■ Problem to work on ■
Write out every line from the listing below where the string "research" is found.

━━━━━ Dataset excerpts ━━━━━

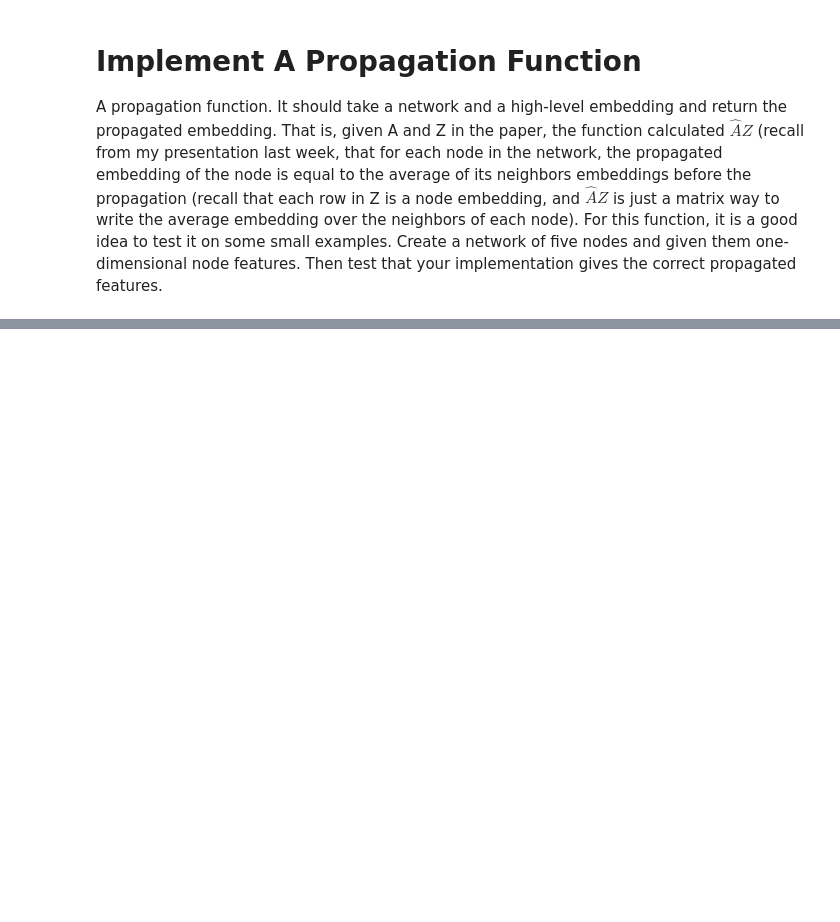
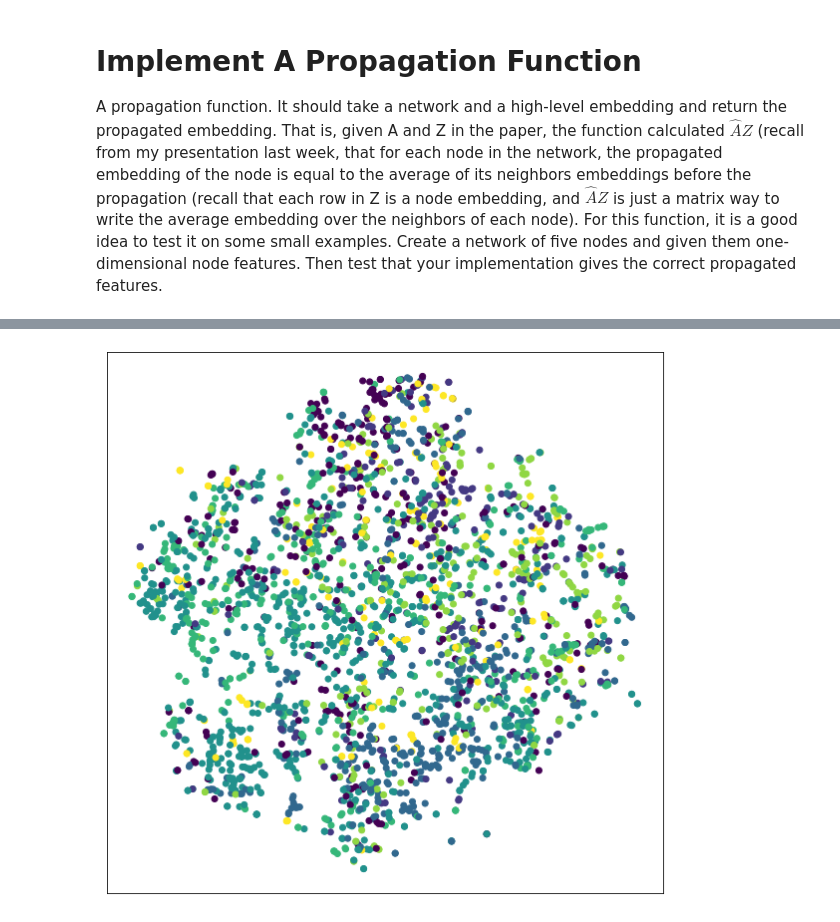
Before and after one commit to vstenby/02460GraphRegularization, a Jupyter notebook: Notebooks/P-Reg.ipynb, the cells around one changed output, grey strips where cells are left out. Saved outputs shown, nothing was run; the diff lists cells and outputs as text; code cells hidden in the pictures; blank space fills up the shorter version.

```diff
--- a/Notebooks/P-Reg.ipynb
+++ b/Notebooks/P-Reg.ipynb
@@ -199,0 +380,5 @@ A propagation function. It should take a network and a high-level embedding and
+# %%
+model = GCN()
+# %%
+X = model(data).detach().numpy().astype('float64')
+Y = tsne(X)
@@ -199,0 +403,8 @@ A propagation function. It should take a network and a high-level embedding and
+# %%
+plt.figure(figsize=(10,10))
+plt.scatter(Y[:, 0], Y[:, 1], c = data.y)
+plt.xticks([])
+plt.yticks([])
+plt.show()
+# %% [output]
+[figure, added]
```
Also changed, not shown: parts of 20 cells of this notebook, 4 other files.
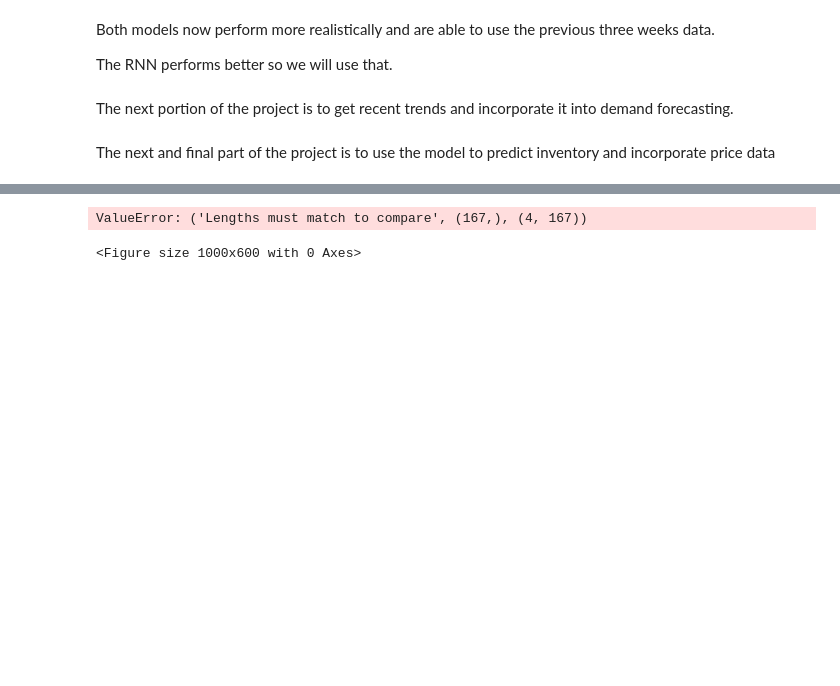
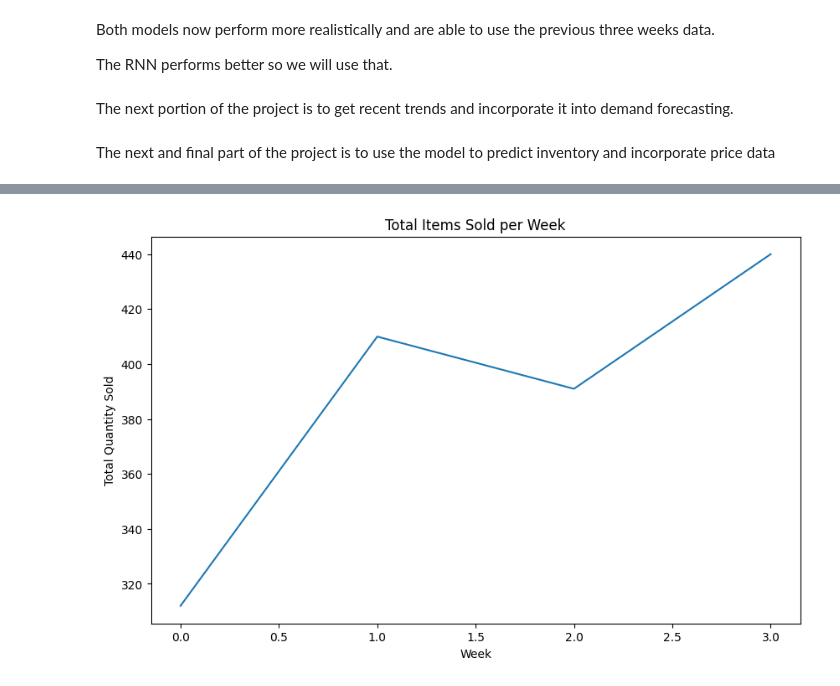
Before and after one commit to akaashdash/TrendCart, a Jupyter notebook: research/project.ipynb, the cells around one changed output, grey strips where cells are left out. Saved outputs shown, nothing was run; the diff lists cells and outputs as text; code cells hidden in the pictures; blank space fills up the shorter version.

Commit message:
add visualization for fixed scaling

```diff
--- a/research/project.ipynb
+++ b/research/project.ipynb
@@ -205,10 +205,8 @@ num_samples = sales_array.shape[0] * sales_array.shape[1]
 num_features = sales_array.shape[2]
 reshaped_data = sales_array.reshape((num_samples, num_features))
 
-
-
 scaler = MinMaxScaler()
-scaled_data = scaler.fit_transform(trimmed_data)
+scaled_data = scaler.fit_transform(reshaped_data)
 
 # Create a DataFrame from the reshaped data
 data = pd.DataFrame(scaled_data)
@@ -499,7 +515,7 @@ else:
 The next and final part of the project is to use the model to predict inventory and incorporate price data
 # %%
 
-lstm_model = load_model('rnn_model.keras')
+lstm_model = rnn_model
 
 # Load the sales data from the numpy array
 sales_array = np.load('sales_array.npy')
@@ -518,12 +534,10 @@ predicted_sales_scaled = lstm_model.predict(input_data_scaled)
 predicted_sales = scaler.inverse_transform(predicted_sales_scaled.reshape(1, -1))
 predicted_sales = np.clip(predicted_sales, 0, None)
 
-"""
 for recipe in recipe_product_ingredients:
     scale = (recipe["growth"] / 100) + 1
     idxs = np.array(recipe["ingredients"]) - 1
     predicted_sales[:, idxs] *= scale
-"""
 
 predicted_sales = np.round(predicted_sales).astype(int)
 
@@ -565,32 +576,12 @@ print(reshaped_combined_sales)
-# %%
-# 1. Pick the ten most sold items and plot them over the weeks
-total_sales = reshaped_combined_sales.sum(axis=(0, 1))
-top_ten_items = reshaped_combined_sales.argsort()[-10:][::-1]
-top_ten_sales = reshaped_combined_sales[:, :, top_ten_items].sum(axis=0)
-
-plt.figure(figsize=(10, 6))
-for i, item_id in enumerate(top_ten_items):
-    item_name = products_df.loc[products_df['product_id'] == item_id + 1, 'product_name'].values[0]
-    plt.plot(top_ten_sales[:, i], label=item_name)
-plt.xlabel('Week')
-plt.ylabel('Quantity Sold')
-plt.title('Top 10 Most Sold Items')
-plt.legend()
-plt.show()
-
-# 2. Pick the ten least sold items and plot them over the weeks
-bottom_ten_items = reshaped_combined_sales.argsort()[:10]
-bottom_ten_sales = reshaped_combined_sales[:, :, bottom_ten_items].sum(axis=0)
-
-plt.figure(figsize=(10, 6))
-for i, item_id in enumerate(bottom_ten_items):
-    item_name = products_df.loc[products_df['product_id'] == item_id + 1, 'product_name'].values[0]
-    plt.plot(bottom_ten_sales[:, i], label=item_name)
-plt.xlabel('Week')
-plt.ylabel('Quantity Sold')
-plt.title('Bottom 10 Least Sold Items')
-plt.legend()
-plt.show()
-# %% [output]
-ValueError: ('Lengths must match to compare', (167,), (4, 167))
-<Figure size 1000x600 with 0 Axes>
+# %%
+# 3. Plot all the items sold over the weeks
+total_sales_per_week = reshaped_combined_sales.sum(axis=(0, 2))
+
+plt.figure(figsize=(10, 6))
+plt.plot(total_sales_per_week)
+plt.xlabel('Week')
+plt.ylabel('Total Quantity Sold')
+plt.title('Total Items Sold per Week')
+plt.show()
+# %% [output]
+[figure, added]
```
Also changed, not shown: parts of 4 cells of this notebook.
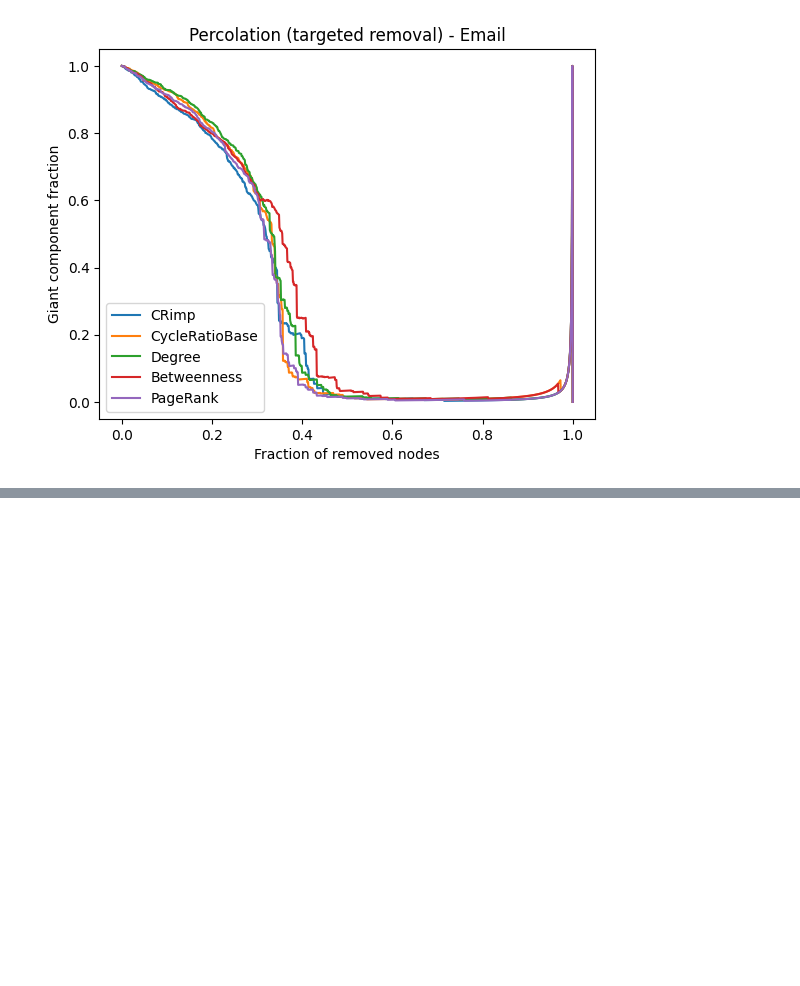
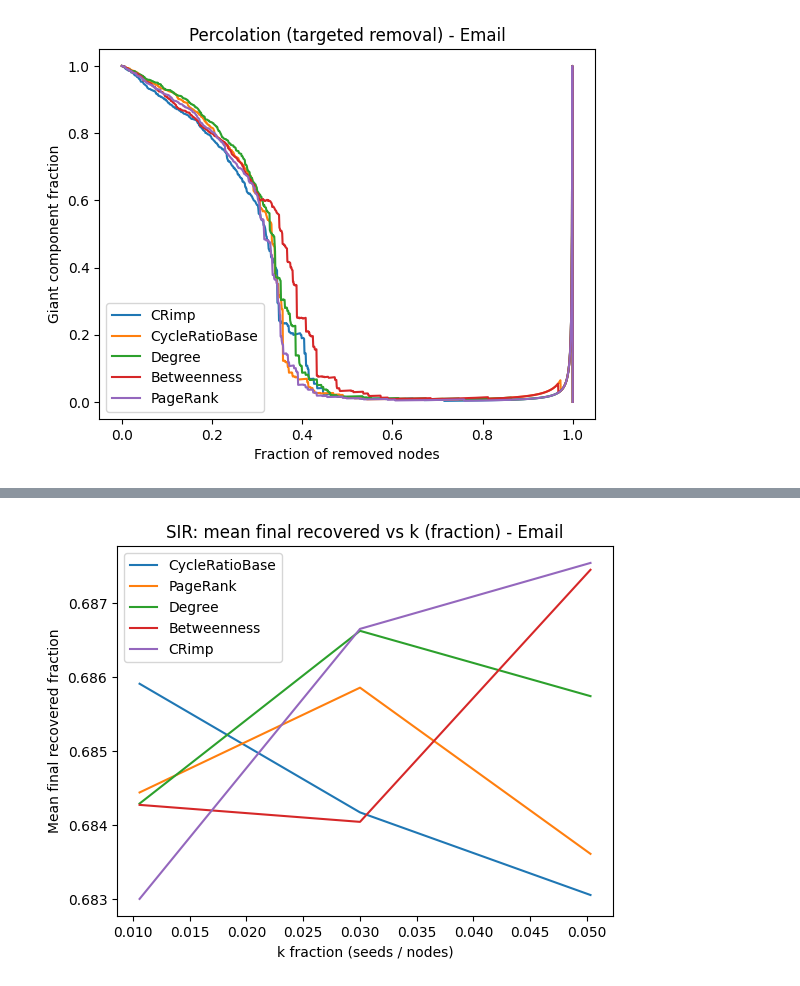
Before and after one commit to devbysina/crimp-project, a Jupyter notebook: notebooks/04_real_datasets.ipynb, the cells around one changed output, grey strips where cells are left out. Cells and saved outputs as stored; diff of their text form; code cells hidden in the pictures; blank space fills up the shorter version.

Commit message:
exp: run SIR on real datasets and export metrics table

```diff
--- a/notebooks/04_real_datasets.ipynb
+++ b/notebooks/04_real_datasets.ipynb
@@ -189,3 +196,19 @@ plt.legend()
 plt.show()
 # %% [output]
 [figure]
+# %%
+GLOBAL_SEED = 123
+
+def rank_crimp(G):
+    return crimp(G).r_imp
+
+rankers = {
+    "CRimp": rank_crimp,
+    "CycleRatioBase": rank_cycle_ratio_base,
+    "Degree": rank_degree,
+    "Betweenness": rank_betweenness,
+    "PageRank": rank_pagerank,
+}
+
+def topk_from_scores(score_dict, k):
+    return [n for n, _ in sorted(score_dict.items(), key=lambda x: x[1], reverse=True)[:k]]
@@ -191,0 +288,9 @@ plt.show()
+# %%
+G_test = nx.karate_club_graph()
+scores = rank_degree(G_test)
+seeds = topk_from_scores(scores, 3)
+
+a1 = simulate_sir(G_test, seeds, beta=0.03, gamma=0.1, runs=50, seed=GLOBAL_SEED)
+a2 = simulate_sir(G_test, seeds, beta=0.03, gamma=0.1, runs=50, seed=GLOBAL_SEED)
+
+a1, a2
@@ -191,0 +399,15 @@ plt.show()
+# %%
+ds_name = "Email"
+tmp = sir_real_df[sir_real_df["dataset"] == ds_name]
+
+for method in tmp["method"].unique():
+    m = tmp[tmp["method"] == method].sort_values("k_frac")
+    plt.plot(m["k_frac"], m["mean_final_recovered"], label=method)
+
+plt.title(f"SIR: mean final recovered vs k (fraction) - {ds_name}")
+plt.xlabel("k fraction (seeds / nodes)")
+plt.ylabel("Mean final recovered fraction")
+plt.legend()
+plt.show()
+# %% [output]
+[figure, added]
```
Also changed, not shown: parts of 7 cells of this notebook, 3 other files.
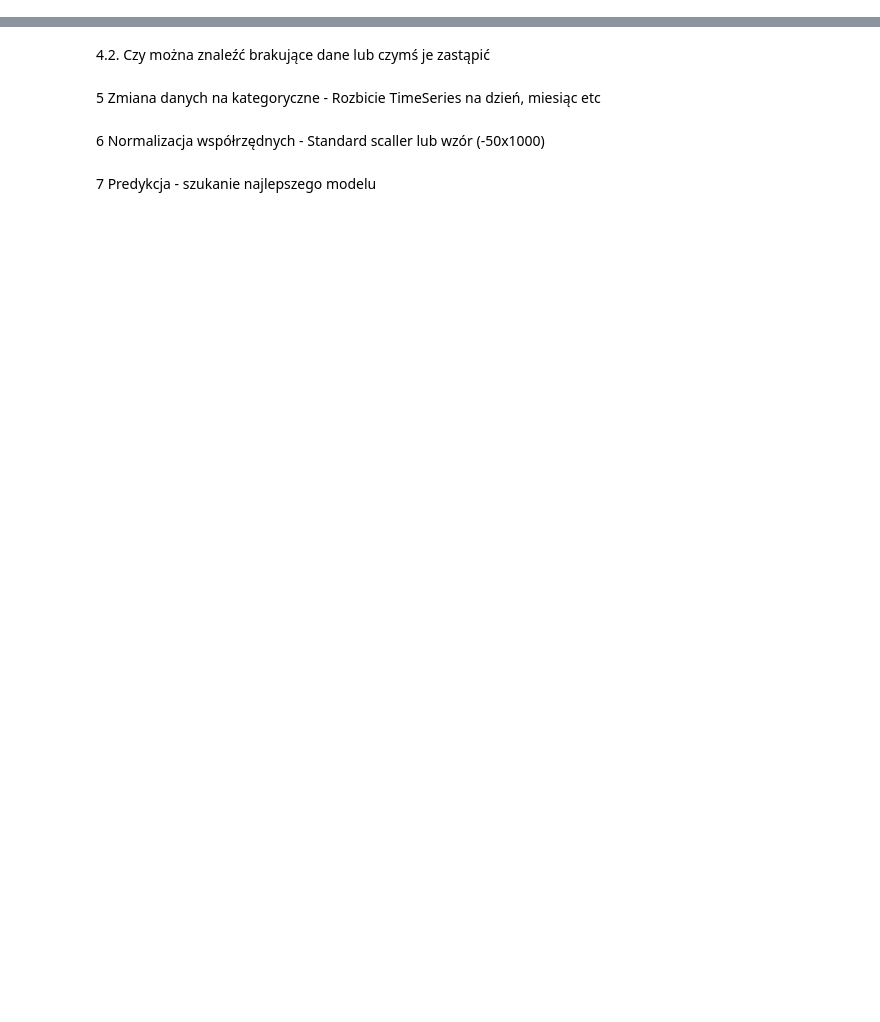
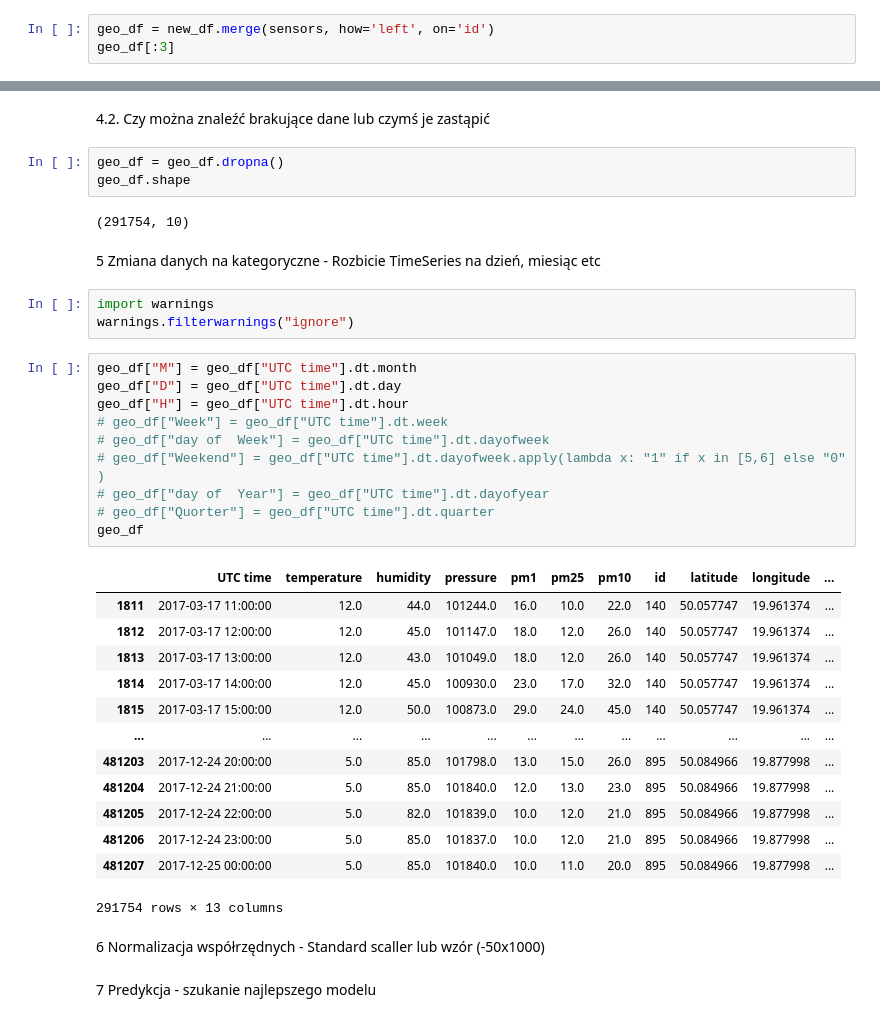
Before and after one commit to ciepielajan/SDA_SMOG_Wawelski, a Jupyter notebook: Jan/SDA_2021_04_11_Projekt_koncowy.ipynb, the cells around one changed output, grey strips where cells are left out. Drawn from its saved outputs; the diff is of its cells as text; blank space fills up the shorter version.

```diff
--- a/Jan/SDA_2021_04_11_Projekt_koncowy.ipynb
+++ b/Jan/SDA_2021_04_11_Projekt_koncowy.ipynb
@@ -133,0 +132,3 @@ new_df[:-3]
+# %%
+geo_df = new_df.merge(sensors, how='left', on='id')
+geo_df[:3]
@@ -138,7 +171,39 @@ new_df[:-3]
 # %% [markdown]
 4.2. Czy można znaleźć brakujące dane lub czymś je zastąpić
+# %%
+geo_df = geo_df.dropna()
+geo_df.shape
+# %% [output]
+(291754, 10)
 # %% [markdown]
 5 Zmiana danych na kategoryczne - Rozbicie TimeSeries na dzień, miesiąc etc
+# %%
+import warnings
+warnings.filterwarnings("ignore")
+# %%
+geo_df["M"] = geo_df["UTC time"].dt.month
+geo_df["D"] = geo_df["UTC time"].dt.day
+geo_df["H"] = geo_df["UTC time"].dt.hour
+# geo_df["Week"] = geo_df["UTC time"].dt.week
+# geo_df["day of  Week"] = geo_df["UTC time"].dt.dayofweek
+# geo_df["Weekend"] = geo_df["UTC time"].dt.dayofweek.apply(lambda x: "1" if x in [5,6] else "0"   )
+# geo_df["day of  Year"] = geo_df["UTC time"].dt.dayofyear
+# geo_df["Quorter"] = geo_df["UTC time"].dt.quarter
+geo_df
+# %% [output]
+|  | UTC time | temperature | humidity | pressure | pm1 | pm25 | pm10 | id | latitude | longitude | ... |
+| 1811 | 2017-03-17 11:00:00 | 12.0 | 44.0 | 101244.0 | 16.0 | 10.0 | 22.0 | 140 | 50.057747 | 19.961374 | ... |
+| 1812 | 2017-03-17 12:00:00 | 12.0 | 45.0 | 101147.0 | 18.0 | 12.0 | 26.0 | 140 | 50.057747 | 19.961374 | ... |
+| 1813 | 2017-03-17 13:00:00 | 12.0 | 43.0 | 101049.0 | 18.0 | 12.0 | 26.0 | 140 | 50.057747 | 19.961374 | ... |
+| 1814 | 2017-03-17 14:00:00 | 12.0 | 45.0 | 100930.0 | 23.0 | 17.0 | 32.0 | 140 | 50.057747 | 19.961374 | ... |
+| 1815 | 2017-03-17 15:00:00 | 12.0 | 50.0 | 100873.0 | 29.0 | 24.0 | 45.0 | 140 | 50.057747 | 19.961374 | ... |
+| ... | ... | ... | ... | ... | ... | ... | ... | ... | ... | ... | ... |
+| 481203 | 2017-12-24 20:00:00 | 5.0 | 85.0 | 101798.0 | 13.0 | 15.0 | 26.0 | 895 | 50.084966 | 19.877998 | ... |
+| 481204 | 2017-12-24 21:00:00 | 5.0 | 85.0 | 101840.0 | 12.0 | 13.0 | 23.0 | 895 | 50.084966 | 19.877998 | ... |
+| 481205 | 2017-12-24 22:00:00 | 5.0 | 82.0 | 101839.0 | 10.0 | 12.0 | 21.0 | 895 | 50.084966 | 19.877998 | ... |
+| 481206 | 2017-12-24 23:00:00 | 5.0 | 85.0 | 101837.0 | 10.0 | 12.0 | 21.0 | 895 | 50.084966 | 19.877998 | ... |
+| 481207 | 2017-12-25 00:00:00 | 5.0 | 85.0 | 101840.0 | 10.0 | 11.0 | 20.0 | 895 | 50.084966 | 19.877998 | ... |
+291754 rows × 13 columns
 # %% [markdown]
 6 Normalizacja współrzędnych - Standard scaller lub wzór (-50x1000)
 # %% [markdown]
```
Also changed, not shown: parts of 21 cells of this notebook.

━━━━━

■ Solution to the problem ■
Before and after one commit to akaashdash/TrendCart, a Jupyter notebook: research/project.ipynb, the cells around one changed output, grey strips where cells are left out. Saved outputs shown, nothing was run; the diff lists cells and outputs as text; code cells hidden in the pictures; blank space fills up the shorter version.
--- a/research/project.ipynb
+++ b/research/project.ipynb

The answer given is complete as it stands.